Like most people’s journeys, Thomas’ is not smooth and constant– events and thoughts ramble and sometimes jump from present to past and back again in a way that can be momentarily confusing– as life often is for any of us and as it certainly was for Thomas’ husband Rich, and so for her as well. I could relate to these back and forth thoughts, as my mind often leaps capriciously in time based on the slimmest of associations. I really enjoyed meeting another mind that meanders as mine does, weaving present events, memories, and philosophical musings into a tapestry of darks and lights and all shades in between.
Throughout the engaging ramblings of five years of life, this is very much a story of abiding love, with honest reflection on the challenges that went along with that love. Love that endured when all expectations screeched to a halt in one horrible moment that forever changed the whole face of their relationship. Love that persisted through grief and guilt feelings and uncertainty and loss. It is also an inspiring example of finding meaning and joy in life after personal disaster strikes terribly close to home. I am inclined to start right over and read this book again; it is too rich with real life to only read once.
We started out the day as we do most days, with Petra snuggling on my lap while I read and had my morning tea. Then the games began; Petra has her friends Roark and Tallulah visiting for her birthday, so today is full of Aussie fun.
|Rowan, Roark, Tallulah, Petra (back to front)
Petra does everything fast, so birthday fun for her means running (almost too fast to be seen)…
(If you click the photos, you can see them bigger.)
and playing chase…
and leaping in the air…
That was a fun party with friends!
|Tallulah, Petra, Roark, Rowan
Happy Birthday, Petra Sweetie! You bring me joy and love every day, and I adore you.
I still smile every time I think of the Trumpeter Swans I saw in Ohio last month. They were an unexpected treat, since I had no idea there were Trumpeters anywhere in the East. When I first saw them, I thought they must be Tundra Swans, which look very similar, because my bird book (Peterson’s Field Guide to Birds East of the Rockies, fourth edition) doesn’t even include Trumpeter Swans.

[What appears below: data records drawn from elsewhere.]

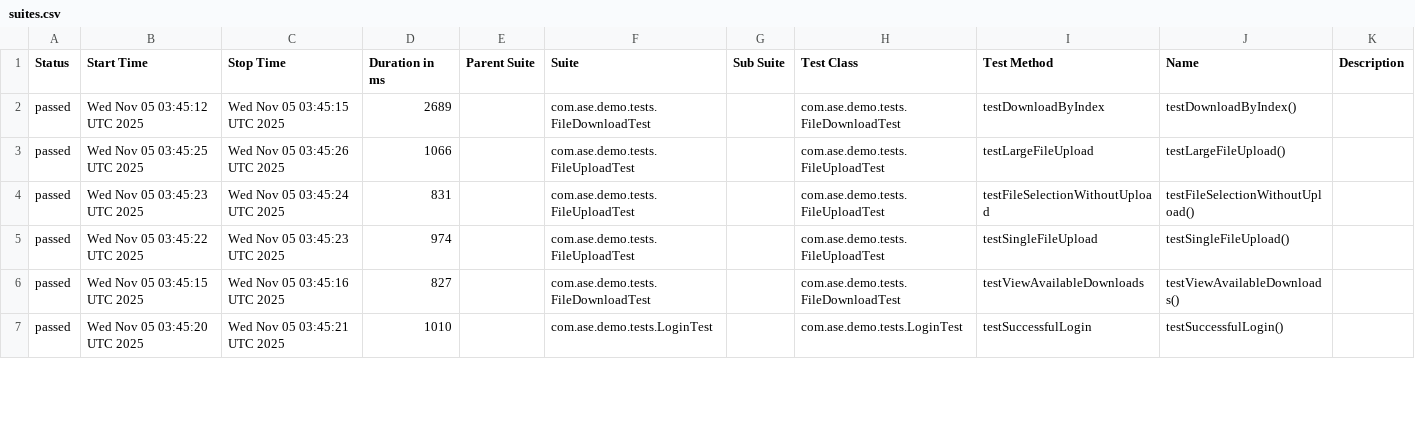
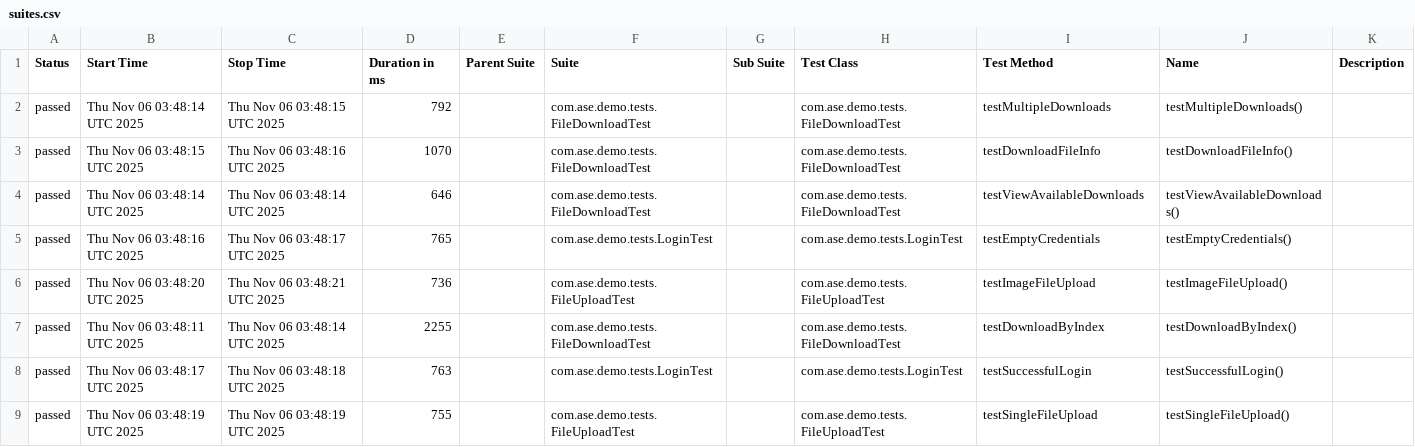
Before and after one commit to Agile-Software-Engineering-25/demo-system-test, a CSV file: full/data/suites.csv, drawn as a sheet; only a part is shown; the diff covers the shown part only.

```diff
--- a/full/data/suites.csv
+++ b/full/data/suites.csv
@@ -1,7 +1,9 @@
 "Status","Start Time","Stop Time","Duration in ms","Parent Suite","Suite","Sub Suite","Test Class","Test Method","Name","Description"
-"passed","Wed Nov 05 03:45:12 UTC 2025","Wed Nov 05 03:45:15 UTC 2025","2689","","com.ase.demo.tests.FileDownloadTest","","com.ase.demo.tests.FileDownloadTest","testDownloadByIndex","testDownloadByIndex()",""
-"passed","Wed Nov 05 03:45:25 UTC 2025","Wed Nov 05 03:45:26 UTC 2025","1066","","com.ase.demo.tests.FileUploadTest","","com.ase.demo.tests.FileUploadTest","testLargeFileUpload","testLargeFileUpload()",""
-"passed","Wed Nov 05 03:45:23 UTC 2025","Wed Nov 05 03:45:24 UTC 2025","831","","com.ase.demo.tests.FileUploadTest","","com.ase.demo.tests.FileUploadTest","testFileSelectionWithoutUpload","testFileSelectionWithoutUpload()",""
-"passed","Wed Nov 05 03:45:22 UTC 2025","Wed Nov 05 03:45:23 UTC 2025","974","","com.ase.demo.tests.FileUploadTest","","com.ase.demo.tests.FileUploadTest","testSingleFileUpload","testSingleFileUpload()",""
-"passed","Wed Nov 05 03:45:15 UTC 2025","Wed Nov 05 03:45:16 UTC 2025","827","","com.ase.demo.tests.FileDownloadTest","","com.ase.demo.tests.FileDownloadTest","testViewAvailableDownloads","testViewAvailableDownloads()",""
-"passed","Wed Nov 05 03:45:20 UTC 2025","Wed Nov 05 03:45:21 UTC 2025","1010","","com.ase.demo.tests.LoginTest","","com.ase.demo.tests.LoginTest","testSuccessfulLogin","testSuccessfulLogin()",""
+"passed","Thu Nov 06 03:48:14 UTC 2025","Thu Nov 06 03:48:15 UTC 2025","792","","com.ase.demo.tests.FileDownloadTest","","com.ase.demo.tests.FileDownloadTest","testMultipleDownloads","testMultipleDownloads()",""
+"passed","Thu Nov 06 03:48:15 UTC 2025","Thu Nov 06 03:48:16 UTC 2025","1070","","com.ase.demo.tests.FileDownloadTest","","com.ase.demo.tests.FileDownloadTest","testDownloadFileInfo","testDownloadFileInfo()",""
+"passed","Thu Nov 06 03:48:14 UTC 2025","Thu Nov 06 03:48:14 UTC 2025","646","","com.ase.demo.tests.FileDownloadTest","","com.ase.demo.tests.FileDownloadTest","testViewAvailableDownloads","testViewAvailableDownloads()",""
+"passed","Thu Nov 06 03:48:16 UTC 2025","Thu Nov 06 03:48:17 UTC 2025","765","","com.ase.demo.tests.LoginTest","","com.ase.demo.tests.LoginTest","testEmptyCredentials","testEmptyCredentials()",""
+"passed","Thu Nov 06 03:48:20 UTC 2025","Thu Nov 06 03:48:21 UTC 2025","736","","com.ase.demo.tests.FileUploadTest","","com.ase.demo.tests.FileUploadTest","testImageFileUpload","testImageFileUpload()",""
+"passed","Thu Nov 06 03:48:11 UTC 2025","Thu Nov 06 03:48:14 UTC 2025","2255","","com.ase.demo.tests.FileDownloadTest","","com.ase.demo.tests.FileDownloadTest","testDownloadByIndex","testDownloadByIndex()",""
+"passed","Thu Nov 06 03:48:17 UTC 2025","Thu Nov 06 03:48:18 UTC 2025","763","","com.ase.demo.tests.LoginTest","","com.ase.demo.tests.LoginTest","testSuccessfulLogin","testSuccessfulLogin()",""
+"passed","Thu Nov 06 03:48:19 UTC 2025","Thu Nov 06 03:48:19 UTC 2025","755","","com.ase.demo.tests.FileUploadTest","","com.ase.demo.tests.FileUploadTest","testSingleFileUpload","testSingleFileUpload()",""
```
Also changed, not shown: 2 removed rows and 15 edited cells elsewhere in this file, 36 other files.
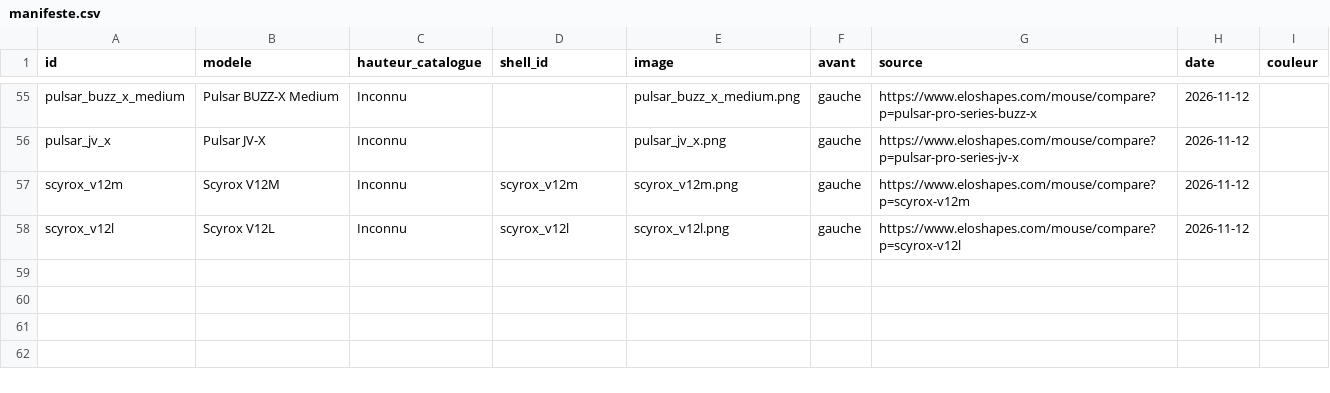
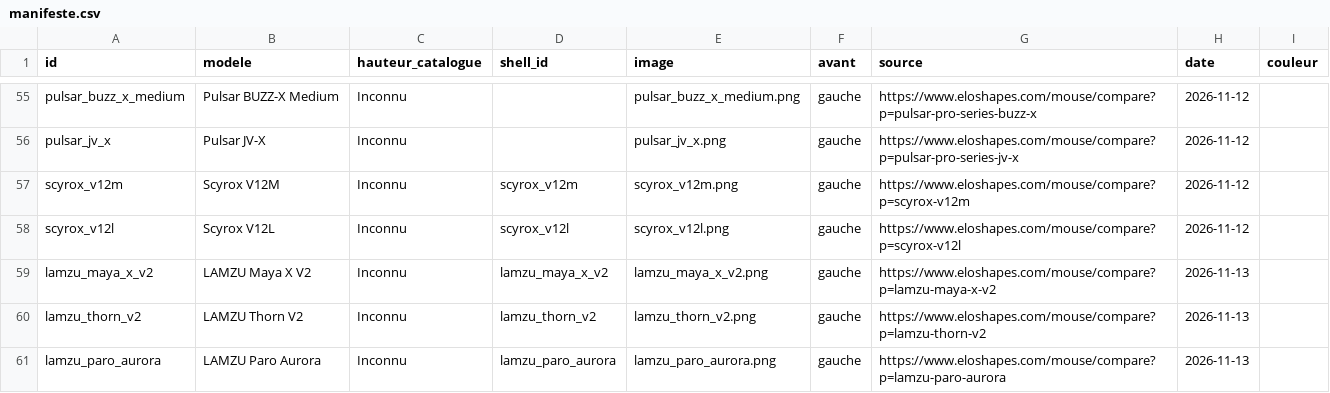
Before and after one commit to francoiseargaud43-source/MouseDiscord, a CSV file: docs/campagne_boutons/manifeste.csv, drawn as a sheet; only a part is shown, gaps mark what is left out; the diff names each change by its address in the sheet, - before the commit and + after, or states it on an @@ line.

```diff
--- a/docs/campagne_boutons/manifeste.csv
+++ b/docs/campagne_boutons/manifeste.csv
+row 59: lamzu_maya_x_v2 | LAMZU Maya X V2 | Inconnu | lamzu_maya_x_v2 | lamzu_maya_x_v2.png | gauche | https://www.eloshapes.com/mouse/compare?p=lamzu-maya-x-v2 | 2026-11-13
+row 60: lamzu_thorn_v2 | LAMZU Thorn V2 | Inconnu | lamzu_thorn_v2 | lamzu_thorn_v2.png | gauche | https://www.eloshapes.com/mouse/compare?p=lamzu-thorn-v2 | 2026-11-13
+row 61: lamzu_paro_aurora | LAMZU Paro Aurora | Inconnu | lamzu_paro_aurora | lamzu_paro_aurora.png | gauche | https://www.eloshapes.com/mouse/compare?p=lamzu-paro-aurora | 2026-11-13
```
Also changed, not shown: 11 other files.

As I wandered the boardwalks in the area, I wondered what the loud, honking noise was that I heard echoing frequently over the marshes– Trumpeter Swans! These birds float gracefully and serenely in the marshes, dipping their long necks under to eat plant material and staining their heads and necks red with the ferrous minerals in the sediment.
Trumpeter Swans used to be native to that area, but were extirpated by over-hunting and loss of habitat in the 1800’s. In 1996 they were reintroduced to Ohio and now there is a breeding population of these majestic birds.
Trumpeter Swans are the largest North American waterfowl (20-30 pounds) with a wingspan of 6-8 feet and they can fly between 40 and 80 miles per hour. They mate for life and usually live about 15-20 years in the wild. They mate for life and build large nests, up to 6 feet in diameter, in marshes, and tend to reuse the same nest year after year.
|I don’t know if this is a Trumpeter Swan nest, but it was very large with large eggs, so I think it might be
Links for more info:
Trumpeter Swans in Ohio
The Trumpeter Swan